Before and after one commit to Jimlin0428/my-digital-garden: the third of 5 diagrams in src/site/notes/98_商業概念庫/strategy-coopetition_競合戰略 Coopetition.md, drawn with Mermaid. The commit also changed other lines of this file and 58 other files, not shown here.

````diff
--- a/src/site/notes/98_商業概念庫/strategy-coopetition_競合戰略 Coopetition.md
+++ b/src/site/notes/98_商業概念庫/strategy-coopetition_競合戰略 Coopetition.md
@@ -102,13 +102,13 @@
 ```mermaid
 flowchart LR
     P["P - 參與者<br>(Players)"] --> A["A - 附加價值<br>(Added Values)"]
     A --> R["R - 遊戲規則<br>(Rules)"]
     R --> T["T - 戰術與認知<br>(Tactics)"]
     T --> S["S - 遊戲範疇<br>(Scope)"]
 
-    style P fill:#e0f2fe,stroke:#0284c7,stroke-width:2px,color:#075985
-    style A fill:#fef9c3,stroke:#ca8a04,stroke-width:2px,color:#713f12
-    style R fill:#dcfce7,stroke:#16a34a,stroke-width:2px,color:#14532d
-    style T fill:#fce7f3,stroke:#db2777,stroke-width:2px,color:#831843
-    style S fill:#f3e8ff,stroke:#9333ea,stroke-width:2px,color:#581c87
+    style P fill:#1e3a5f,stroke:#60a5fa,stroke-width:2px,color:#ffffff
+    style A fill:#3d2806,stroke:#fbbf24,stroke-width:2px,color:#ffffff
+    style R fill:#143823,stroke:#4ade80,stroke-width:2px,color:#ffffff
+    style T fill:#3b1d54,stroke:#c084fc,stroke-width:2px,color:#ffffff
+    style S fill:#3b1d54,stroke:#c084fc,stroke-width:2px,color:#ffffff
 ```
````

=== Instructions for the task ===
A word-for-word repetition of the listing above is required.

=== Answer for this exercise ===
Before and after one commit to Jimlin0428/my-digital-garden: the third of 5 diagrams in src/site/notes/98_商業概念庫/strategy-coopetition_競合戰略 Coopetition.md, drawn with Mermaid. The commit also changed other lines of this file and 58 other files, not shown here.

````diff
--- a/src/site/notes/98_商業概念庫/strategy-coopetition_競合戰略 Coopetition.md
+++ b/src/site/notes/98_商業概念庫/strategy-coopetition_競合戰略 Coopetition.md
@@ -102,13 +102,13 @@
 ```mermaid
 flowchart LR
     P["P - 參與者<br>(Players)"] --> A["A - 附加價值<br>(Added Values)"]
     A --> R["R - 遊戲規則<br>(Rules)"]
     R --> T["T - 戰術與認知<br>(Tactics)"]
     T --> S["S - 遊戲範疇<br>(Scope)"]
 
-    style P fill:#e0f2fe,stroke:#0284c7,stroke-width:2px,color:#075985
-    style A fill:#fef9c3,stroke:#ca8a04,stroke-width:2px,color:#713f12
-    style R fill:#dcfce7,stroke:#16a34a,stroke-width:2px,color:#14532d
-    style T fill:#fce7f3,stroke:#db2777,stroke-width:2px,color:#831843
-    style S fill:#f3e8ff,stroke:#9333ea,stroke-width:2px,color:#581c87
+    style P fill:#1e3a5f,stroke:#60a5fa,stroke-width:2px,color:#ffffff
+    style A fill:#3d2806,stroke:#fbbf24,stroke-width:2px,color:#ffffff
+    style R fill:#143823,stroke:#4ade80,stroke-width:2px,color:#ffffff
+    style T fill:#3b1d54,stroke:#c084fc,stroke-width:2px,color:#ffffff
+    style S fill:#3b1d54,stroke:#c084fc,stroke-width:2px,color:#ffffff
 ```
````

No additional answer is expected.